══ Stored data ══

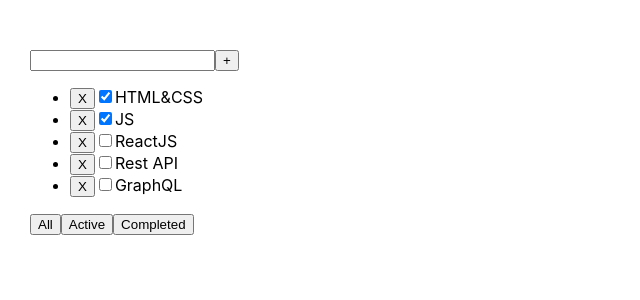
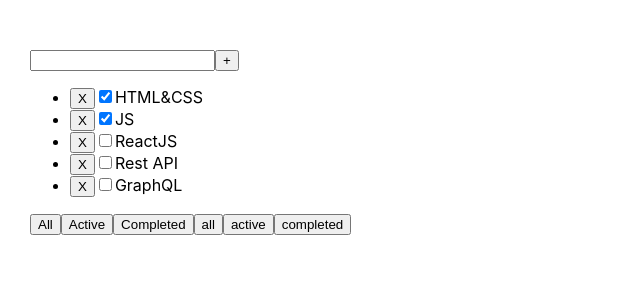
Before and after one commit to aliadamovich/task-manager, a React app: page / in a window 1280 px wide. Shown: the top 300 px of the page, without its empty margins (0-640 px from the left). Built offline with nearby package versions, Linux system fonts and the light colour scheme.

Commit message:
lesson 3

```diff
--- a/src/App.tsx
+++ b/src/App.tsx
@@ -15,7 +15,6 @@
 		{ id: v1(), title: 'GraphQL', isDone: false },
 	]
 
-
 	return (
 			<div className='App'>
 			<TodoList tasks={tasks}/>
--- a/src/TaskElement.tsx
+++ b/src/TaskElement.tsx
@@ -6,9 +6,8 @@
 }
 
 export const TaskElement = ({ id, title, isDone, onRemoveTask }:TaskElementType) => {
-	const RemoveTaskHandler = () => {
-		onRemoveTask(id)
-	}
+	const RemoveTaskHandler = () => { onRemoveTask(id) }
+
 	return (
 		<li >
 			<Button title="X" callBack={ RemoveTaskHandler }/>
--- a/src/TodoList.tsx
+++ b/src/TodoList.tsx
@@ -1,4 +1,4 @@
-import { ChangeEvent, KeyboardEvent, useState } from "react"
+import { ChangeEvent, KeyboardEvent, useRef, useState } from "react"
 import { Button } from "./Button"
 import { TaskElement } from "./TaskElement"
 import { v1 } from "uuid"
@@ -21,6 +21,9 @@
 	const [filter, setFilter] = useState<FilterValueType>('All');
 	const [activeTasks, setActiveTasks] = useState(tasks);
 	const [taskValue, setTaskValue] = useState<string>('');
+
+	//та же задача но с Ref
+	// const inputRef = useRef<HTMLInputElement>(null)
 
 	//удаление таски
 	const onRemoveTask = (id: string) => {
@@ -49,6 +52,7 @@
 
 	//добавление новой таски
 	const onAddTask = () => {
+
 		if ( taskValue.trim() !== '') {
 			let newTask = {
 				id: v1(),
@@ -59,6 +63,17 @@
 			setActiveTasks(addedTasks)
 			setTaskValue('')
 		}
+
+		//решение этой же задачи с помощью Ref
+		// if (inputRef.current) {
+		// 	let newTask = {
+		// 		id: v1(),
+		// 		title: inputRef.current.value,
+		// 		isDone: false
+		// 	}
+		// 	setActiveTasks([newTask, ...activeTasks])
+		// 	inputRef.current.value = '';
+		// }
 	}
 	//добавление такси по нажатию на Enter
 	const onKeyPress = (e: KeyboardEvent<HTMLInputElement>) => {
@@ -71,13 +86,15 @@
 		: filterringTasks().map(t => <TaskElement {...t} key={t.id} onRemoveTask={onRemoveTask} />)
 
 
+		const changeFilterAll = () => {
+			setFiltersOnClick('All')
+		}
 	return(
 		<div>
 			<h3></h3>
 			<div>
-				<input value={taskValue}
-					onChange={onChangeHandler}
-					onKeyUp={onKeyPress}
+				<input value={taskValue} onChange={onChangeHandler} onKeyUp={onKeyPress}
+					// ref={inputRef}
 				/>
 				<Button title="+" callBack={onAddTask}/>
 			</div>
@@ -88,6 +105,10 @@
 				<Button title="All" callBack={()=>setFiltersOnClick('All')} />
 				<Button title="Active" callBack={()=>setFiltersOnClick('Active')} />
 				<Button title="Completed" callBack={()=>setFiltersOnClick('Completed')} />
+
+				<button onClick={changeFilterAll}>all</button>
+				<button onClick={() => setFiltersOnClick('Active')}>active</button>
+				<button onClick={()=>setFiltersOnClick('Completed')}>completed</button>
 			</div>
 		</div>
 	)
```
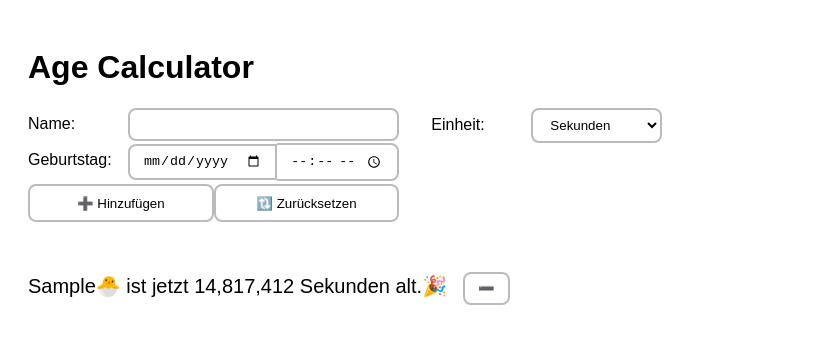
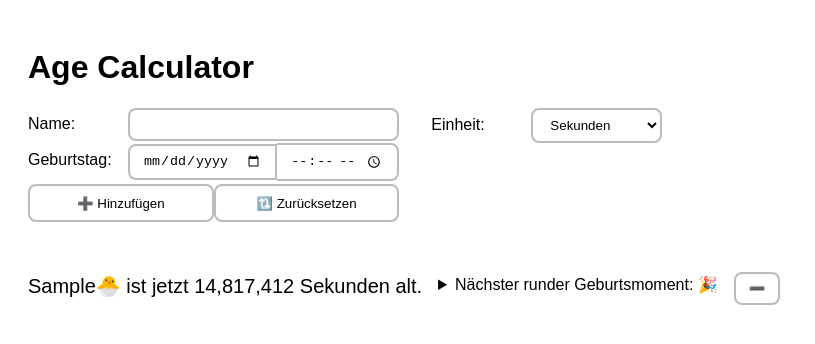
Before and after one commit to dmstern/age-calculator, a React (Create React App) app: page / in a window 1280 px wide. Both pictures are taken after typing "Sample", "2020-01-15", "10:30" into the empty fields and a click on the button "➕ Hinzufügen". Shown: the top 344 px of the page, without its empty margins (0-815 px from the left). Built offline with nearby package versions, Linux system fonts and the light colour scheme.

Commit message:
Better next birthday display

```diff
--- a/src/Person.js
+++ b/src/Person.js
@@ -36,23 +36,31 @@ export default class Person extends Component {
         </span>{" "}
         ist jetzt {Number(this.state.age).toLocaleString()}{" "}
         {this.props.getUnit().label} alt.
-        <span
-          title={`Nächster runder Geburtsmoment: \n ${
-            this.state.next &&
-            this.state.next
-              .map(
-                (next) =>
-                  `• ${Number(next.age).toLocaleString()} ${
-                    this.props.getUnit().label
-                  }: ${next.date}\n`
-              )
-              .join("")
-          }`}
-          role="img"
-          aria-label="Next Birthday"
-        >
-          🎉
-        </span>
+        <details>
+          <summary>
+            <span
+              role="img"
+              title="Nächster runder Geburtsmoment"
+              aria-label="Next Birthday"
+            >
+              Nächster runder Geburtsmoment: 🎉
+            </span>
+          </summary>
+          <ul>
+            {this.state.next &&
+              this.state.next.map((next) => {
+                var now = new Date().getTime();
+                var className = next.date - now < 0 ? "past" : "future";
+                return (
+                  <li className={className}>
+                    {Number(next.age).toLocaleString()}{" "}
+                    {this.props.getUnit().label}:{" "}
+                    {new Date(next.date).toLocaleString()}
+                  </li>
+                );
+              })}
+          </ul>
+        </details>
         <button
           className="remove"
           onClick={this.props.remove}
@@ -67,9 +75,9 @@ export default class Person extends Component {
   }
 
   toDate(nextTimeStamp) {
-    return new Date(
+    return (
       this.state.birthdayTime + nextTimeStamp * this.props.getUnit().factor
-    ).toLocaleString();
+    );
   }
 
   init() {
--- a/src/styles.css
+++ b/src/styles.css
@@ -81,3 +81,16 @@ button.remove {
 [title][role="img"] {
   cursor: help;
 }
+
+details {
+  font-size: initial;
+  display: inline-block;
+  vertical-align: text-top;
+  margin-left: 1rem;
+}
+
+details li.past {
+  color: darkred;
+  text-decoration: line-through;
+  opacity: 0.7;
+}
```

═══

• **Problem details**
Leave out the pictures and return the rest of the records exactly.

• **Exercise response**
Before and after one commit to aliadamovich/task-manager, a React app: page / in a window 1280 px wide. Shown: the top 300 px of the page, without its empty margins (0-640 px from the left). Built offline with nearby package versions, Linux system fonts and the light colour scheme.

Commit message:
lesson 3

```diff
--- a/src/App.tsx
+++ b/src/App.tsx
@@ -15,7 +15,6 @@
 		{ id: v1(), title: 'GraphQL', isDone: false },
 	]
 
-
 	return (
 			<div className='App'>
 			<TodoList tasks={tasks}/>
--- a/src/TaskElement.tsx
+++ b/src/TaskElement.tsx
@@ -6,9 +6,8 @@
 }
 
 export const TaskElement = ({ id, title, isDone, onRemoveTask }:TaskElementType) => {
-	const RemoveTaskHandler = () => {
-		onRemoveTask(id)
-	}
+	const RemoveTaskHandler = () => { onRemoveTask(id) }
+
 	return (
 		<li >
 			<Button title="X" callBack={ RemoveTaskHandler }/>
--- a/src/TodoList.tsx
+++ b/src/TodoList.tsx
@@ -1,4 +1,4 @@
-import { ChangeEvent, KeyboardEvent, useState } from "react"
+import { ChangeEvent, KeyboardEvent, useRef, useState } from "react"
 import { Button } from "./Button"
 import { TaskElement } from "./TaskElement"
 import { v1 } from "uuid"
@@ -21,6 +21,9 @@
 	const [filter, setFilter] = useState<FilterValueType>('All');
 	const [activeTasks, setActiveTasks] = useState(tasks);
 	const [taskValue, setTaskValue] = useState<string>('');
+
+	//та же задача но с Ref
+	// const inputRef = useRef<HTMLInputElement>(null)
 
 	//удаление таски
 	const onRemoveTask = (id: string) => {
@@ -49,6 +52,7 @@
 
 	//добавление новой таски
 	const onAddTask = () => {
+
 		if ( taskValue.trim() !== '') {
 			let newTask = {
 				id: v1(),
@@ -59,6 +63,17 @@
 			setActiveTasks(addedTasks)
 			setTaskValue('')
 		}
+
+		//решение этой же задачи с помощью Ref
+		// if (inputRef.current) {
+		// 	let newTask = {
+		// 		id: v1(),
+		// 		title: inputRef.current.value,
+		// 		isDone: false
+		// 	}
+		// 	setActiveTasks([newTask, ...activeTasks])
+		// 	inputRef.current.value = '';
+		// }
 	}
 	//добавление такси по нажатию на Enter
 	const onKeyPress = (e: KeyboardEvent<HTMLInputElement>) => {
@@ -71,13 +86,15 @@
 		: filterringTasks().map(t => <TaskElement {...t} key={t.id} onRemoveTask={onRemoveTask} />)
 
 
+		const changeFilterAll = () => {
+			setFiltersOnClick('All')
+		}
 	return(
 		<div>
 			<h3></h3>
 			<div>
-				<input value={taskValue}
-					onChange={onChangeHandler}
-					onKeyUp={onKeyPress}
+				<input value={taskValue} onChange={onChangeHandler} onKeyUp={onKeyPress}
+					// ref={inputRef}
 				/>
 				<Button title="+" callBack={onAddTask}/>
 			</div>
@@ -88,6 +105,10 @@
 				<Button title="All" callBack={()=>setFiltersOnClick('All')} />
 				<Button title="Active" callBack={()=>setFiltersOnClick('Active')} />
 				<Button title="Completed" callBack={()=>setFiltersOnClick('Completed')} />
+
+				<button onClick={changeFilterAll}>all</button>
+				<button onClick={() => setFiltersOnClick('Active')}>active</button>
+				<button onClick={()=>setFiltersOnClick('Completed')}>completed</button>
 			</div>
 		</div>
 	)
```
Before and after one commit to dmstern/age-calculator, a React (Create React App) app: page / in a window 1280 px wide. Both pictures are taken after typing "Sample", "2020-01-15", "10:30" into the empty fields and a click on the button "➕ Hinzufügen". Shown: the top 344 px of the page, without its empty margins (0-815 px from the left). Built offline with nearby package versions, Linux system fonts and the light colour scheme.

Commit message:
Better next birthday display

```diff
--- a/src/Person.js
+++ b/src/Person.js
@@ -36,23 +36,31 @@ export default class Person extends Component {
         </span>{" "}
         ist jetzt {Number(this.state.age).toLocaleString()}{" "}
         {this.props.getUnit().label} alt.
-        <span
-          title={`Nächster runder Geburtsmoment: \n ${
-            this.state.next &&
-            this.state.next
-              .map(
-                (next) =>
-                  `• ${Number(next.age).toLocaleString()} ${
-                    this.props.getUnit().label
-                  }: ${next.date}\n`
-              )
-              .join("")
-          }`}
-          role="img"
-          aria-label="Next Birthday"
-        >
-          🎉
-        </span>
+        <details>
+          <summary>
+            <span
+              role="img"
+              title="Nächster runder Geburtsmoment"
+              aria-label="Next Birthday"
+            >
+              Nächster runder Geburtsmoment: 🎉
+            </span>
+          </summary>
+          <ul>
+            {this.state.next &&
+              this.state.next.map((next) => {
+                var now = new Date().getTime();
+                var className = next.date - now < 0 ? "past" : "future";
+                return (
+                  <li className={className}>
+                    {Number(next.age).toLocaleString()}{" "}
+                    {this.props.getUnit().label}:{" "}
+                    {new Date(next.date).toLocaleString()}
+                  </li>
+                );
+              })}
+          </ul>
+        </details>
         <button
           className="remove"
           onClick={this.props.remove}
@@ -67,9 +75,9 @@ export default class Person extends Component {
   }
 
   toDate(nextTimeStamp) {
-    return new Date(
+    return (
       this.state.birthdayTime + nextTimeStamp * this.props.getUnit().factor
-    ).toLocaleString();
+    );
   }
 
   init() {
--- a/src/styles.css
+++ b/src/styles.css
@@ -81,3 +81,16 @@ button.remove {
 [title][role="img"] {
   cursor: help;
 }
+
+details {
+  font-size: initial;
+  display: inline-block;
+  vertical-align: text-top;
+  margin-left: 1rem;
+}
+
+details li.past {
+  color: darkred;
+  text-decoration: line-through;
+  opacity: 0.7;
+}
```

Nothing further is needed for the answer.